■ WHAT NEEDS TO BE DONE:
Among the lines of the records, please find those that contain the word "filteredOrders" and copy them.

◇ ◇ ◇ ◇

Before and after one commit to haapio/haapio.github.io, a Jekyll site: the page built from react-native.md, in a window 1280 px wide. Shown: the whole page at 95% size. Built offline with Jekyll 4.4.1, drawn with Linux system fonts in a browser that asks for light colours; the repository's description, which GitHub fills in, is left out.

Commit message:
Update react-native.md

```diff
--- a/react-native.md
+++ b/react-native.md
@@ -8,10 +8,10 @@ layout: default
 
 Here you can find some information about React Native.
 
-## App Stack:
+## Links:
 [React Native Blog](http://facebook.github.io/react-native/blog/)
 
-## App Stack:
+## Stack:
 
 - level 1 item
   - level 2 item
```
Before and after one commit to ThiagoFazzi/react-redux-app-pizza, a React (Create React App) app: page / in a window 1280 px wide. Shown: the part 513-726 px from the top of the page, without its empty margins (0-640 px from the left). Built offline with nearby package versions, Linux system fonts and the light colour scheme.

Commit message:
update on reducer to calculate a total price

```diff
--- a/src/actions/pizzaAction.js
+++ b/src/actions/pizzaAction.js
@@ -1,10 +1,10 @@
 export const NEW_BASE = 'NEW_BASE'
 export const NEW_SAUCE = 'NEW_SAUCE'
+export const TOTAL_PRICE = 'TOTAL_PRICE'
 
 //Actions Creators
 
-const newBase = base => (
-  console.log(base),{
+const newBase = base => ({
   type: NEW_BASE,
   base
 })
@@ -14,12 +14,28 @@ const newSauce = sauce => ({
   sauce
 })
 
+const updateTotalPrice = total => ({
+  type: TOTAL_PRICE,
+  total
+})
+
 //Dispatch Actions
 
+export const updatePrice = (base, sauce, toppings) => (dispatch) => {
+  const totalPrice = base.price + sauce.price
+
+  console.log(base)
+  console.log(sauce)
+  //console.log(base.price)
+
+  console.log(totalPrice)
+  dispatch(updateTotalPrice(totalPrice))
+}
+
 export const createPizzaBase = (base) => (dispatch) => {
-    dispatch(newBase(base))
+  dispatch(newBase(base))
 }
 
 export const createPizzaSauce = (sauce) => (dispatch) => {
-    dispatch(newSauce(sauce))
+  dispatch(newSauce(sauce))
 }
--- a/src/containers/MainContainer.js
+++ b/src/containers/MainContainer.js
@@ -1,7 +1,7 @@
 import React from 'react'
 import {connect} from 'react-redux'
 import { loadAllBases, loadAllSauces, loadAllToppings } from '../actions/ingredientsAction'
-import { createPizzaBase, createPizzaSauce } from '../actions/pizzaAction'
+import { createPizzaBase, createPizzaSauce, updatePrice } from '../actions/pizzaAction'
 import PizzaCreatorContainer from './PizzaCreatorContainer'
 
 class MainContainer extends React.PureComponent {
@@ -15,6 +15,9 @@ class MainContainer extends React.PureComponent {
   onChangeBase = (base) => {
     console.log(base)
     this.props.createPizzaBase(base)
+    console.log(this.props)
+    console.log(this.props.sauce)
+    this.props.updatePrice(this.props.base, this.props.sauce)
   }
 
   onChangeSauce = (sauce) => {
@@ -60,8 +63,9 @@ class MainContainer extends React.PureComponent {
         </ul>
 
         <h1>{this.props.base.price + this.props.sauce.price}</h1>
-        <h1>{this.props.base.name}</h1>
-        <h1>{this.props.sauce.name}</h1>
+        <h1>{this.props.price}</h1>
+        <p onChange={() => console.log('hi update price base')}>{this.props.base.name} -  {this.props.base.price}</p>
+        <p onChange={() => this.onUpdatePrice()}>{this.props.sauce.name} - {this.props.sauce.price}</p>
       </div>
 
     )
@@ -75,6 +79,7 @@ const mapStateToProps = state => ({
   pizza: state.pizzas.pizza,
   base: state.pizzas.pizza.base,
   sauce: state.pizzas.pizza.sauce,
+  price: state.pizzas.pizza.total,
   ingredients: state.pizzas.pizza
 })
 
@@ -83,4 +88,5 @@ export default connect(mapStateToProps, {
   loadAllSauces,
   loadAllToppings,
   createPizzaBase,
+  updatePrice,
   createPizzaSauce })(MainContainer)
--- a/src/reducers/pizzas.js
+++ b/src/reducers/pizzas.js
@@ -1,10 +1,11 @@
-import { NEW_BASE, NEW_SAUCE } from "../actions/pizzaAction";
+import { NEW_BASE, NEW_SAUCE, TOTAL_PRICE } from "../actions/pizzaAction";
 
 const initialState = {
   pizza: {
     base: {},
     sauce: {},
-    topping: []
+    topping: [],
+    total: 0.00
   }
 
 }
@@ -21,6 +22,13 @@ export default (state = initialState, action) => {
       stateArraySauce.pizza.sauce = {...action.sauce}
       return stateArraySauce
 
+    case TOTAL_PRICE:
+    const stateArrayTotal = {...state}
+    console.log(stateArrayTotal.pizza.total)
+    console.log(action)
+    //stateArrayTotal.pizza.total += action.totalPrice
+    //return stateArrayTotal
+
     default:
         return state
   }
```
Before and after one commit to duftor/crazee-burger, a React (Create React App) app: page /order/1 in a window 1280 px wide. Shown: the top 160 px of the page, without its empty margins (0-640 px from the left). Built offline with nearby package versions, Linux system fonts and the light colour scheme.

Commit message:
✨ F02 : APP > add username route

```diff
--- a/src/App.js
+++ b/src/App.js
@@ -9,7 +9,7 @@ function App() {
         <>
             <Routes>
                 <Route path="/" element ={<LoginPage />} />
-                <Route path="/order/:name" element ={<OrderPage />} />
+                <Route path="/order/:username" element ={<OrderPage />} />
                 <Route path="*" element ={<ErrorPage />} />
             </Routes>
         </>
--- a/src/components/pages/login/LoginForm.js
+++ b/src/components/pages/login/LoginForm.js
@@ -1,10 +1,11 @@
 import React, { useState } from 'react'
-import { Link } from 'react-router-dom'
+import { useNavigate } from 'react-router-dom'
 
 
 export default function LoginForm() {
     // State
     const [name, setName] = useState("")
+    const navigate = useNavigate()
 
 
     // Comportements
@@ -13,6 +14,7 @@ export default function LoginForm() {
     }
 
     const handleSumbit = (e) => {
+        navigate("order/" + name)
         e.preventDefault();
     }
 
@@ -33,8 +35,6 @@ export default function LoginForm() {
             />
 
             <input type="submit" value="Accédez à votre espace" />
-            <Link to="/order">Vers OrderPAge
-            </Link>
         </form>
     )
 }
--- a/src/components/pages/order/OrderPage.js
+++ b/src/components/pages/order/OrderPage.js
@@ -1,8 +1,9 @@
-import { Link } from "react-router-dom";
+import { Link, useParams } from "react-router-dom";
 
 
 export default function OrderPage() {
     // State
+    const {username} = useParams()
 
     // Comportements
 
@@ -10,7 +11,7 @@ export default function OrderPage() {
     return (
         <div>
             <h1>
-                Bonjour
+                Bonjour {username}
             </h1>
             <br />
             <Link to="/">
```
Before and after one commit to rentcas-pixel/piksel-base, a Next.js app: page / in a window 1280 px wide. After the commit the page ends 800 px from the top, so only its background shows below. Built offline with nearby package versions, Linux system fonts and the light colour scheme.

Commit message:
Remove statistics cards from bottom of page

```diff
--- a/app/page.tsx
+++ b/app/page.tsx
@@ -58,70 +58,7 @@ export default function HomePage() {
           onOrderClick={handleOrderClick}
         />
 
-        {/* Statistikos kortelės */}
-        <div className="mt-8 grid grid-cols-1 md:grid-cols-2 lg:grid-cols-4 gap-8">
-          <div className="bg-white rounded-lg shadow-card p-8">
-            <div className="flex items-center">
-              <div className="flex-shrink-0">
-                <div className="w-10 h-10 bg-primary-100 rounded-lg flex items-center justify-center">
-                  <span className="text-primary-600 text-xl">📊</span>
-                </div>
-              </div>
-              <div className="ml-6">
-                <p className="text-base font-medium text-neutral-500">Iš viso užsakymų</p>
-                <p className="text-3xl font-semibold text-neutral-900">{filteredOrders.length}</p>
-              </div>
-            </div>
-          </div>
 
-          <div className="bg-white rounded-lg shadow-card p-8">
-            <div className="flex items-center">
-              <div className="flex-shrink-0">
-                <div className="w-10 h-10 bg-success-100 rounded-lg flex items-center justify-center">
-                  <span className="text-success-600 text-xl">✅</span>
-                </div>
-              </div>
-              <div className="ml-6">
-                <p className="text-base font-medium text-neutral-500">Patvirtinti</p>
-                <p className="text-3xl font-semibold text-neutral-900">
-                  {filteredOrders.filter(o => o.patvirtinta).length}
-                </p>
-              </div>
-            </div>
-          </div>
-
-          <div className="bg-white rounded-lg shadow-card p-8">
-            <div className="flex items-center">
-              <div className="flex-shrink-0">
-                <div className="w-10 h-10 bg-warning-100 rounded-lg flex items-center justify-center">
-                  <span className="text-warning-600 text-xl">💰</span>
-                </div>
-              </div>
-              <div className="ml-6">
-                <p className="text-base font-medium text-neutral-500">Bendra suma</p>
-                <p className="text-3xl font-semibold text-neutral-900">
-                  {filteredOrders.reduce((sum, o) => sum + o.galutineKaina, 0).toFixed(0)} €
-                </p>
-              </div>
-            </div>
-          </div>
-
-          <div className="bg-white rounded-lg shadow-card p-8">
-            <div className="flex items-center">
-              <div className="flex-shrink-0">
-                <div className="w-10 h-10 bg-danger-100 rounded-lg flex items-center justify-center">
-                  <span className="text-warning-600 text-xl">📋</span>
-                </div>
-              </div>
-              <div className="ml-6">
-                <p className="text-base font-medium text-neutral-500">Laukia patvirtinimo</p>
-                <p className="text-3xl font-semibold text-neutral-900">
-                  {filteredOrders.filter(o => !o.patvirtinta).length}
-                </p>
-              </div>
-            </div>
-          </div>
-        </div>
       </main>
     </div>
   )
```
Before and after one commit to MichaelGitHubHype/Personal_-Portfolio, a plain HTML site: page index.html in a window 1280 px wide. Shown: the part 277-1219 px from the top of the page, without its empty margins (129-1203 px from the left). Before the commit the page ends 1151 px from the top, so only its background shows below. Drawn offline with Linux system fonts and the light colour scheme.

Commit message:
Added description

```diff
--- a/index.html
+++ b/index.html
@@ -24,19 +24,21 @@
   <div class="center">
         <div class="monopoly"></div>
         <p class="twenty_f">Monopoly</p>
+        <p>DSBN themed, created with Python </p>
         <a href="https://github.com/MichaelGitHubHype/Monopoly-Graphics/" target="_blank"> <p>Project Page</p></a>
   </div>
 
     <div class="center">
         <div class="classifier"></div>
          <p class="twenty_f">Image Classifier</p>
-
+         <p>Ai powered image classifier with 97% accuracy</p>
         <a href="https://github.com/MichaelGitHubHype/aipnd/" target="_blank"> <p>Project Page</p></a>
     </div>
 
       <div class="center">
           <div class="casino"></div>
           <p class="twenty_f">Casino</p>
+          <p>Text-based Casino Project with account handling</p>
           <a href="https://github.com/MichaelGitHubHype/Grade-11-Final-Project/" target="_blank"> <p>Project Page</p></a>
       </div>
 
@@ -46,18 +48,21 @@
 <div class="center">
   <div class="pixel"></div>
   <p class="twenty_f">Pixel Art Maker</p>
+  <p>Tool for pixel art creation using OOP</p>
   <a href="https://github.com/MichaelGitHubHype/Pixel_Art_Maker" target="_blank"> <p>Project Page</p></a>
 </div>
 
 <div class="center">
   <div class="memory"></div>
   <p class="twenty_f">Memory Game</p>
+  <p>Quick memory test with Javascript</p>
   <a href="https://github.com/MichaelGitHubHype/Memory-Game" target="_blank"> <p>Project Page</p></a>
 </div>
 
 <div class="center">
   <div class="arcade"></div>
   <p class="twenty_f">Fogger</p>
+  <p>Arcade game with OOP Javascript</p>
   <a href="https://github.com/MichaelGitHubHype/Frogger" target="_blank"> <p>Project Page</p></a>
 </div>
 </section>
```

◇ ◇ ◇ ◇

■ ANSWER TO THE PROBLEM:
-                <p className="text-3xl font-semibold text-neutral-900">{filteredOrders.length}</p>
-                  {filteredOrders.filter(o => o.patvirtinta).length}
-                  {filteredOrders.reduce((sum, o) => sum + o.galutineKaina, 0).toFixed(0)} €
-                  {filteredOrders.filter(o => !o.patvirtinta).length}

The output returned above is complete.